  14. ESET. (2017, August). Gazing at Gazer: Turla’s new second stage backdoor. Retrieved September 14, 2017.
  15. Kaspersky Lab's Global Research & Analysis Team. (2017, August 30). Introducing WhiteBear. Retrieved September 21, 2017.
  16. Falcone, R., et al. (2018, August 02). The Gorgon Group: Slithering Between Nation State and Cybercrime. Retrieved August 7, 2018.
  17. Abramov, D. (2020, April 13). Grandoreiro Malware Now Targeting Banks in Spain. Retrieved November 12, 2020.
  18. Falcone, R. and Lee, B.. (2016, May 26). The OilRig Campaign: Attacks on Saudi Arabian Organizations Deliver Helminth Backdoor. Retrieved May 3, 2017.
  19. Hromcova, Z. and Cherpanov, A. (2020, June). INVISIMOLE: THE HIDDEN PART OF THE STORY. Retrieved July 16, 2020.
  1. Levene, B, et al. (2017, May 03). Kazuar: Multiplatform Espionage Backdoor with API Access. Retrieved July 17, 2018.
  2. Rascagneres, P. (2017, May 03). KONNI: A Malware Under The Radar For Years. Retrieved November 5, 2018.
  3. Sherstobitoff, R. (2018, February 12). Lazarus Resurfaces, Targets Global Banks and Bitcoin Users. Retrieved February 19, 2018.
  4. Axel F, Pierre T. (2017, October 16). Leviathan: Espionage actor spearphishes maritime and defense targets. Retrieved February 15, 2018.
  5. FireEye. (2018, March 16). Suspected Chinese Cyber Espionage Group (TEMP.Periscope) Targeting U.S. Engineering and Maritime Industries. Retrieved April 11, 2018.
  6. Rascagneres, P., Mercer, W. (2017, June 19). Delphi Used To Score Against Palestine. Retrieved November 13, 2018.
  7. Hromcova, Z. (2019, July). OKRUM AND KETRICAN: AN OVERVIEW OF RECENT KE3CHANG GROUP ACTIVITY. Retrieved May 6, 2020.

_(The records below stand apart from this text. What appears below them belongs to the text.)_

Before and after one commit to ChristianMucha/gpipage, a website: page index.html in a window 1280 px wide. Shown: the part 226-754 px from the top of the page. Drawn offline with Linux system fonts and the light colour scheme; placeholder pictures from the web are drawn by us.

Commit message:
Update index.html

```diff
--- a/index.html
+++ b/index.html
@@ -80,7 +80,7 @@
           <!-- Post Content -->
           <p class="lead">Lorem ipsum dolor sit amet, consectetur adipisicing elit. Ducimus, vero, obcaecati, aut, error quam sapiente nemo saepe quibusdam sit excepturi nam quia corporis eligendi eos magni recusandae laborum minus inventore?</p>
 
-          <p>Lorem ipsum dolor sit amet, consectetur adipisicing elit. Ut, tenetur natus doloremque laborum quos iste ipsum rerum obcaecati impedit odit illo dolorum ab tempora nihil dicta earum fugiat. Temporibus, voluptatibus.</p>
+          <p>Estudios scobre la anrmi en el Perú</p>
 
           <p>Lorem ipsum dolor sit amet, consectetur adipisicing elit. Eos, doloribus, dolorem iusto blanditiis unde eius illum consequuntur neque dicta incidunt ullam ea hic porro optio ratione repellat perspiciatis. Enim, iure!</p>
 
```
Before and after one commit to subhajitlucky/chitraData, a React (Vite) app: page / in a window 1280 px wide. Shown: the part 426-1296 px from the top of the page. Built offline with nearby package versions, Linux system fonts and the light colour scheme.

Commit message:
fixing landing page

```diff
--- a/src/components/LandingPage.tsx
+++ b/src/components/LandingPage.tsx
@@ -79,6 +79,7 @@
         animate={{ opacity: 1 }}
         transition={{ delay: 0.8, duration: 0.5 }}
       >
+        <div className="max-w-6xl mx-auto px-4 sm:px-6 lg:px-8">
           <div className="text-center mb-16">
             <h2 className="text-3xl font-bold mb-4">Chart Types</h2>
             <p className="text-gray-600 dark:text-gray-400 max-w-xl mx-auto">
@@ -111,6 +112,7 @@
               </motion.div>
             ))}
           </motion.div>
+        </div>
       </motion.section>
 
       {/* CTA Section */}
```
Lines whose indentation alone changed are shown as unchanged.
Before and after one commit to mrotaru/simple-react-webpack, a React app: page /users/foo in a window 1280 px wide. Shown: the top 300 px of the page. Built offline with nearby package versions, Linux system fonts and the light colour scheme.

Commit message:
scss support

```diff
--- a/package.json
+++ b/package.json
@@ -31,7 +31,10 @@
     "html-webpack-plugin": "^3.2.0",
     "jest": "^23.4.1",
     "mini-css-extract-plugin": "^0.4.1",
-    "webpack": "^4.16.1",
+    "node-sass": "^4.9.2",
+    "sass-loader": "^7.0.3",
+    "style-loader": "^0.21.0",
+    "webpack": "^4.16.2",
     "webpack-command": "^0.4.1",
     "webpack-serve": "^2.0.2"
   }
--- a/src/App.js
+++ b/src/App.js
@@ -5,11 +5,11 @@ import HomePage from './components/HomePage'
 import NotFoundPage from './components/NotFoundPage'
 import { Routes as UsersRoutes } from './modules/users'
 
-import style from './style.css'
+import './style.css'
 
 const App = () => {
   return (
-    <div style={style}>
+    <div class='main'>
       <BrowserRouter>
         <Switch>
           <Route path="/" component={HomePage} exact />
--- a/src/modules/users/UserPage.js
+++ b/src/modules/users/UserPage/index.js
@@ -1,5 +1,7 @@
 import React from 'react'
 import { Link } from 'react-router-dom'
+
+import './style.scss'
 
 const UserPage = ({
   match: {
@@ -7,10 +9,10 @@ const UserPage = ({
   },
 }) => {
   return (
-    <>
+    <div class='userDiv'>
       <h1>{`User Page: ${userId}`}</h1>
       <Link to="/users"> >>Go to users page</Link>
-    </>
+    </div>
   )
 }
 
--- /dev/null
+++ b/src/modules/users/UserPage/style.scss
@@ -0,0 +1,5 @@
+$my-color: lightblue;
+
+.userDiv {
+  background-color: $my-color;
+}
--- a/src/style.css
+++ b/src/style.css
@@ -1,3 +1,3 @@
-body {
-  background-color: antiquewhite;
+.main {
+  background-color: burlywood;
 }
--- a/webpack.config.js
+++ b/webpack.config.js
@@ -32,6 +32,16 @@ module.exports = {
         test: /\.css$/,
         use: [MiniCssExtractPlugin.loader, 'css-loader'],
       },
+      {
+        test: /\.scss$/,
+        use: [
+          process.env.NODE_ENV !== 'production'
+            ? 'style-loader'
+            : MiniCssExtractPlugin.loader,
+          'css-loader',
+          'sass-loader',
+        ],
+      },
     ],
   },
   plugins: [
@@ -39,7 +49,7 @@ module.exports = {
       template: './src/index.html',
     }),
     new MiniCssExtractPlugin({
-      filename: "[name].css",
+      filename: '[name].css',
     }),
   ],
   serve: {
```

  8. Grunzweig, J. and Miller-Osborn, J. (2017, November 10). New Malware with Ties to SunOrcal Discovered. Retrieved November 16, 2017.
  9. PwC and BAE Systems. (2017, April). Operation Cloud Hopper: Technical Annex. Retrieved April 13, 2017.
  10. Accenture Security. (2018, April 23). Hogfish Redleaves Campaign. Retrieved July 2, 2018.
  11. Falcone, R., et al. (2018, July 27). New Threat Actor Group DarkHydrus Targets Middle East Government. Retrieved August 2, 2018.
  12. Lee, B., Falcone, R. (2019, January 18). DarkHydrus delivers new Trojan that can use Google Drive for C2 communications. Retrieved April 17, 2019.
  13. Gross, J. (2016, February 23). Operation Dust Storm. Retrieved September 19, 2017.
  14. Grunzweig, J.. (2015, July 14). Unit 42 Technical Analysis: Seaduke. Retrieved August 3, 2016.
  15. Baumgartner, K., Golovkin, M.. (2015, May). The MsnMM Campaigns: The Earliest Naikon APT Campaigns. Retrieved April 10, 2019.
  16. Cylance. (2014, December). Operation Cleaver. Retrieved September 14, 2017.
  17. UCF. (n.d.). Unauthorized accounts must not have the Create symbolic links user right.. Retrieved December 18, 2017.
  18. French, D., Filar, B.. (2020, March 21). A Chain Is No Stronger Than Its Weakest LNK. Retrieved November 30, 2020.